All questions asked by Christopher J. Johnson and answered by Sophie Cabot Black
CJJ: Did you always have an affinity for poetry; I mean, did you always want to be a poet?
SCB: I am tempted to say that that an affinity for poetry first began in utero-- the heartbeat of my mother and my own as they intermingled-- I know it sounds rather esoteric and even far-fetched, but some germ began there. Childhood landscape is where I return, often, to begin entering a poem (the idea comes first, then the entering) and also, where I think much of my own longing and sense of disquiet stemmed from.
Also I believe music, rhyme and being read to kept me in a kingdom of sound: Mother Goose, Robert Louis Stevenson, Edward Lear.
But the one moment I came to realize the power of getting down my own line of poetry was at school when I was 11, and a teacher had put on the board a selection of photographs pulled from LIFE magazine-- she asked us to pick one image and write to it, and either she, or myself, gave the extra task of writing only in one line. I so loved this-- the distillation and the pressure, something to be puzzled out.
CJJ: Is being a poet a job? Is it sustainable in the sense of work?
SCB: This is a hard one. I think if you are a poet, there is nothing else you can do as well. To be a good poet, you cannot veer away from the path of poetry. It is not something to dabble in. But as far as making a living at it: there are a precious few who really can. Most of us supplement by teaching. But sustainability-wise, if you must write poems in order to live, then that already is part of the equation of your own preservation.
CJJ: What are your influences in literature? Strictly poets? Any novelists or dramatists and so on?
SCB: In poetry, I tend to go back to the dead greats: Emily Dickinson, Robert Frost, the Metaphysicals. There are a few (live) poets whose work I follow and always go to when there is a new book from them: Louise Gluck, Jorie Graham, C.D. Wright. Also W.S. Merwin, Mark Strand, Anne Carson. But I think much influences us in the world by surprise, and so all forms of literature and wordsmithing I look forward to.

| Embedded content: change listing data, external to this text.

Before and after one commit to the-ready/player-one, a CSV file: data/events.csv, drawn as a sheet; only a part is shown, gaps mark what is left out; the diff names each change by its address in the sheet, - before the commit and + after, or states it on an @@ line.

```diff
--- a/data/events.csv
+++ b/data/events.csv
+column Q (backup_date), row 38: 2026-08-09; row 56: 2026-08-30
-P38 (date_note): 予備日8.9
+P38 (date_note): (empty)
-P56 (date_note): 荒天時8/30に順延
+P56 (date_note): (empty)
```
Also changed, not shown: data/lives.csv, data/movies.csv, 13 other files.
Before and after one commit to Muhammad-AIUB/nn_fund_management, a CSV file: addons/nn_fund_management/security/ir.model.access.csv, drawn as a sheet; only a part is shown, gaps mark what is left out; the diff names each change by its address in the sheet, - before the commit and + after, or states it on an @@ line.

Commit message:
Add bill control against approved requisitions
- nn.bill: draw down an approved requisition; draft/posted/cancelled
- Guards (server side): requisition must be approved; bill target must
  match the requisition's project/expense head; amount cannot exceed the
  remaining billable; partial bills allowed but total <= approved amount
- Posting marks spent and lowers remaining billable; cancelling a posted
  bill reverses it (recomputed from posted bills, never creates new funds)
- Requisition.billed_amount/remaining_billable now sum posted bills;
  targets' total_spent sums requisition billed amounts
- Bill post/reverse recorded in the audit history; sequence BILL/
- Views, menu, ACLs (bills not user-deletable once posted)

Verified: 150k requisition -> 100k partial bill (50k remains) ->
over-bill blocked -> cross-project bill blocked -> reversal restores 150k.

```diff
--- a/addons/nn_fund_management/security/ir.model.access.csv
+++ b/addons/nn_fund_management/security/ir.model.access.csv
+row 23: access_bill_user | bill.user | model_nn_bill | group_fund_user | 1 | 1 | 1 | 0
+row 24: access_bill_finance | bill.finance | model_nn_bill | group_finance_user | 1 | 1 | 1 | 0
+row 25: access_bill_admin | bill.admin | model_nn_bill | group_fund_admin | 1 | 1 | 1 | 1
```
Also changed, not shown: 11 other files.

CJJ: Desert island books? Do you have any? Do you think it’d be possible to choose, say five or so?
SCB: Today’s desert island books (this changes all the time): Cormac Mccarthy’s THE ROAD, Italo Calvino’s ITALIAN FAIRY TALES, a complete Shakespeare, the Collected Poems of Rainer Maria Rilke, and a copy of Roget’s Thesaurus.
CJJ: What habits are crucial to building a poetic craft? For instance, do you keep a notebook of any kind? Do you have a drafting process?
SBC: I think it complicated to analyze or even speak of one’s own process, but I do use both computer and notebook. Most of the time, in the current phase of my life (mother, domestic engineer, etc.), I cannot get to the desk to write for many many days. Sometimes the whole summer is gone, as I am also summer camp. So I take notes all the time, and however I can. But I also believe in reading out loud the many drafts-- but now it is only to myself, as those whom I did this with in the past have died or disappeared.
CJJ: What is your favorite time period in literature? Is it our own? The Italian Renaissance? Augustan Roman Period? Russian Futurists? What voice in time do you feel the strongest gravitational pull towards?
SBC: I don’t think I have read enough from any one period to land in any one place. I have loved many books, and our current time is fairly burgeoning with them. In fact, I feel I need a curator to get me to the right ones, given how many are being published.
CJJ: Lastly, what is your favorite moment as poet? An award, for instance, or inauguration or particular publication? Maybe it was something in your inner world instead, a realization or feeling of successful growth...
SBC: My favorite moment as a poet? The one right after I have looked up from the page, convinced the poem is done. But this is also the same moment just before I re-read the poem to realize it is still undone! That is a wonderful in between world to live in-- albeit for just a little while-- with the in-door behind you and the out-door not yet apparent.